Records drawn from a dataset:
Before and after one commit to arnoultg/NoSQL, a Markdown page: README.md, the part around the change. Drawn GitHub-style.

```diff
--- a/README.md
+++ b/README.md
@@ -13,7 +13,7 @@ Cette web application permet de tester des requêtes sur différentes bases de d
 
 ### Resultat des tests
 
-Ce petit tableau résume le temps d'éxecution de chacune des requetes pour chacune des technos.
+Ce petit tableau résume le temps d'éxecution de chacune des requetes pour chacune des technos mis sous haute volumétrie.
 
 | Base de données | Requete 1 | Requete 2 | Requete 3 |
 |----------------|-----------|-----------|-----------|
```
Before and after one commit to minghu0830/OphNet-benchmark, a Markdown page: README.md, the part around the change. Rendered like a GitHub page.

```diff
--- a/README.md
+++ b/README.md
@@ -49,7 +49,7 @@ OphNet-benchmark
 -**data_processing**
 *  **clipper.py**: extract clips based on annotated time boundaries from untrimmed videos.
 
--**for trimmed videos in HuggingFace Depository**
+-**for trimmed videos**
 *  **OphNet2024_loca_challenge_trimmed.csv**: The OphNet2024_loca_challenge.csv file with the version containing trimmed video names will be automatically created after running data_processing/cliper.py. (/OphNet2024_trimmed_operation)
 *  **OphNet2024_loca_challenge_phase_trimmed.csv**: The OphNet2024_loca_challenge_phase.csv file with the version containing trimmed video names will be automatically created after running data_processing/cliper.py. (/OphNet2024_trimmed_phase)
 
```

What is being asked:
Write the entries out once more, exactly as they appear.

Response for this exercise:
Before and after one commit to arnoultg/NoSQL, a Markdown page: README.md, the part around the change. Drawn GitHub-style.

```diff
--- a/README.md
+++ b/README.md
@@ -13,7 +13,7 @@ Cette web application permet de tester des requêtes sur différentes bases de d
 
 ### Resultat des tests
 
-Ce petit tableau résume le temps d'éxecution de chacune des requetes pour chacune des technos.
+Ce petit tableau résume le temps d'éxecution de chacune des requetes pour chacune des technos mis sous haute volumétrie.
 
 | Base de données | Requete 1 | Requete 2 | Requete 3 |
 |----------------|-----------|-----------|-----------|
```
Before and after one commit to minghu0830/OphNet-benchmark, a Markdown page: README.md, the part around the change. Rendered like a GitHub page.

```diff
--- a/README.md
+++ b/README.md
@@ -49,7 +49,7 @@ OphNet-benchmark
 -**data_processing**
 *  **clipper.py**: extract clips based on annotated time boundaries from untrimmed videos.
 
--**for trimmed videos in HuggingFace Depository**
+-**for trimmed videos**
 *  **OphNet2024_loca_challenge_trimmed.csv**: The OphNet2024_loca_challenge.csv file with the version containing trimmed video names will be automatically created after running data_processing/cliper.py. (/OphNet2024_trimmed_operation)
 *  **OphNet2024_loca_challenge_phase_trimmed.csv**: The OphNet2024_loca_challenge_phase.csv file with the version containing trimmed video names will be automatically created after running data_processing/cliper.py. (/OphNet2024_trimmed_phase)
 
```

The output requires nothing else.